Input data Start Marker

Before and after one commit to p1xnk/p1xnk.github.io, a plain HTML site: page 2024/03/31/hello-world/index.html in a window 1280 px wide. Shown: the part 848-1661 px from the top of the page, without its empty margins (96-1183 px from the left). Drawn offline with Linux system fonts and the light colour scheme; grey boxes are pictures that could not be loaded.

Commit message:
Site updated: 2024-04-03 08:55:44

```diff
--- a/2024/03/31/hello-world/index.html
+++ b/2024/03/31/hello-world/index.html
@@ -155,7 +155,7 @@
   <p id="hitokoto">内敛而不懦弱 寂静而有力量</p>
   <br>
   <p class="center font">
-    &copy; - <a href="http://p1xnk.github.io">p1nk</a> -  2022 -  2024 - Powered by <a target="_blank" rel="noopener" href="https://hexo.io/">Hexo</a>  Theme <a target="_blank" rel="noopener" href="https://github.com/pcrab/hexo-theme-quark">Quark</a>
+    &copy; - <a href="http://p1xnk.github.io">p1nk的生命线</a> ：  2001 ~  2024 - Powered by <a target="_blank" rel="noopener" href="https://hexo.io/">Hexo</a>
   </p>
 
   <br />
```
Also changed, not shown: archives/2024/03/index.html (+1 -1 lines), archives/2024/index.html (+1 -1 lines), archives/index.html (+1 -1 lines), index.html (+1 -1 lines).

Input data End Marker

• Work to be completed:
From the entries, copy every line in which the word "github" occurs.

• Worked solution:
Before and after one commit to p1xnk/p1xnk.github.io, a plain HTML site: page 2024/03/31/hello-world/index.html in a window 1280 px wide. Shown: the part 848-1661 px from the top of the page, without its empty margins (96-1183 px from the left). Drawn offline with Linux system fonts and the light colour scheme; grey boxes are pictures that could not be loaded.
-    &copy; - <a href="http://p1xnk.github.io">p1nk</a> -  2022 -  2024 - Powered by <a target="_blank" rel="noopener" href="https://hexo.io/">Hexo</a>  Theme <a target="_blank" rel="noopener" href="https://github.com/pcrab/hexo-theme-quark">Quark</a>
+    &copy; - <a href="http://p1xnk.github.io">p1nk的生命线</a> ：  2001 ~  2024 - Powered by <a target="_blank" rel="noopener" href="https://hexo.io/">Hexo</a>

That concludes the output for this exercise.